A Catalogue from Four French Booksellers
Item 15 is one of the greatest rarities of Americana. The title is Les Voyages de la Nouvelle France Occidentale...by explorer Samuel de Champlain. This is the final collection of Champlain's travels published in 1632, and is considered the most important because it includes all nine of his voyages. While the French presence on the North American content was virtually eliminated by the French and Indian War in the days before the American Revolution, France was a major power on the continent during the 17th and first half of the 18th centuries. Much of Canada and inland areas of what is now the United States were under French control. The territory was known as New France at the time, and Champlain was out charting the area even before the first pilgrims began to arrive in Plymouth. His text includes several depictions of American Indians, and contains his 1629 map, which may be considered the first map to depict the Great Lakes as a network, including Lac St. Louis (now Ontario) and Grand Lac (Superior). The depiction of a church near the mouth of the "Riviere des trettes" (now the Hudson River) indicates a Dutch presence and may be the first placement on a map of what is now New York City. $300,000.
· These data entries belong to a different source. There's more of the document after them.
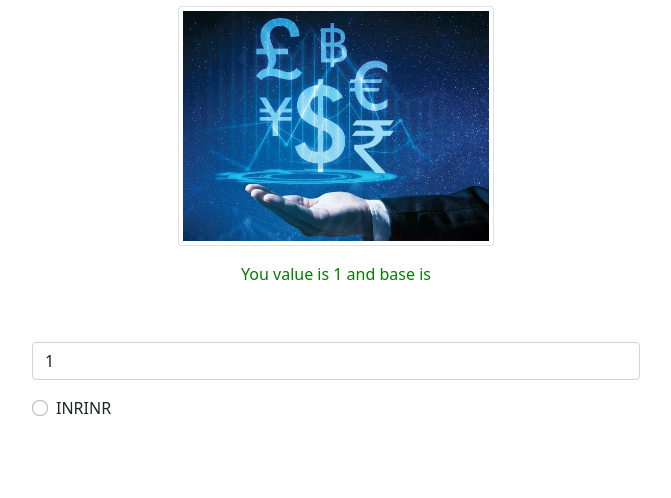
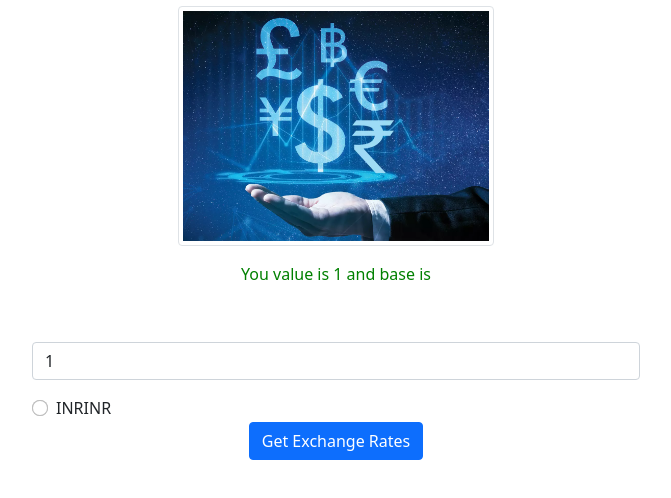
Before and after one commit to IshjotSingh97/Vue-Currency-Exchange-Converter, a plain HTML site: page index.html in a window 1280 px wide. Shown: the part 60-558 px from the top of the page, without its empty margins (304-975 px from the left). Drawn offline with nearby package versions, Linux system fonts and the light colour scheme.

Commit message:
button added

```diff
--- a/index.html
+++ b/index.html
@@ -22,7 +22,8 @@
     </nav>
 
     <div class="col-md-6" style="margin: 1rem auto;">
-        <img src="images/main.webp" class="img-fluid img-thumbnail" style="margin: 0 auto;display: block;height: 15rem;">
+        <img src="images/main.webp" class="img-fluid img-thumbnail"
+            style="margin: 0 auto;display: block;height: 15rem;">
     </div>
 
     <div id="myapp" class="col-md-6" style="margin: 1rem auto;">
@@ -30,18 +31,22 @@
         <form style="padding: 1rem;">
             <div class="mb-3">
                 <label for="currencyvalue" class="form-label"></label>
-                <input type="number" class="form-control" name="currencyvalue" id="currencyvalue" v-model="currencyvalue">
+                <input type="number" class="form-control" name="currencyvalue" id="currencyvalue"
+                    v-model="currencyvalue">
             </div>
             <div class="form-check">
                 <input class="form-check-input" type="radio" name="INR" id="INR" value="INR" v-model="currencybase">
                 <label class="form-check-label" for="INR">
-                  INR
+                    INR
                 </label>
-                <input class="form-check-input" type="radio" name="INR" id="INR"  value="DFDF" v-model="currencybase">
+                <input class="form-check-input" type="radio" name="INR" id="INR" value="DFDF" v-model="currencybase">
                 <label class="form-check-label" for="INR">
-                  INR
+                    INR
                 </label>
-              </div>
+            </div>
+            <div>
+                <input type="submit" class="btn btn-primary" value="Get Exchange Rates" style="display: block;margin: 0 auto;">
+            </div>
         </form>
     </div>
 
```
Item 37 is the 1726 edition of Isaac Newton's Philosophiae Naturalis Principia Mathematica. It was the last published during his lifetime, and as such, it is the final presentation of his work that he left for future generations to study. This book is certainly a prime candidate for the most important scientific work ever created. $30,000.
Item 12 is one of the most popular psychiatric texts written. It is The Anatomy of Melancholy, what it is. With all kindes, causes, symptomes, prognostickes and severall cures of it, by Robert Burton. This is a 1621 first edition of a work so popular it has gone through at least 70 editions. Burton himself suffered from the "melancholy," or as we would say today, depression, and wrote this book as something of a curative. He found that keeping busy reduced the symptoms. Burton did not make any scientific breakthroughs. His work was mainly a compilation of every imaginable theory that preceded him, coupled with some physiology that is interesting, but incorrect. Nevertheless, this popular book brought issues that affect so many people to the forefront, and presumably helped many of his readers. $50,000.
Librairie Thomas-Scheler may be reached at firstname.lastname@example.org or +33 1 43 26 97 69.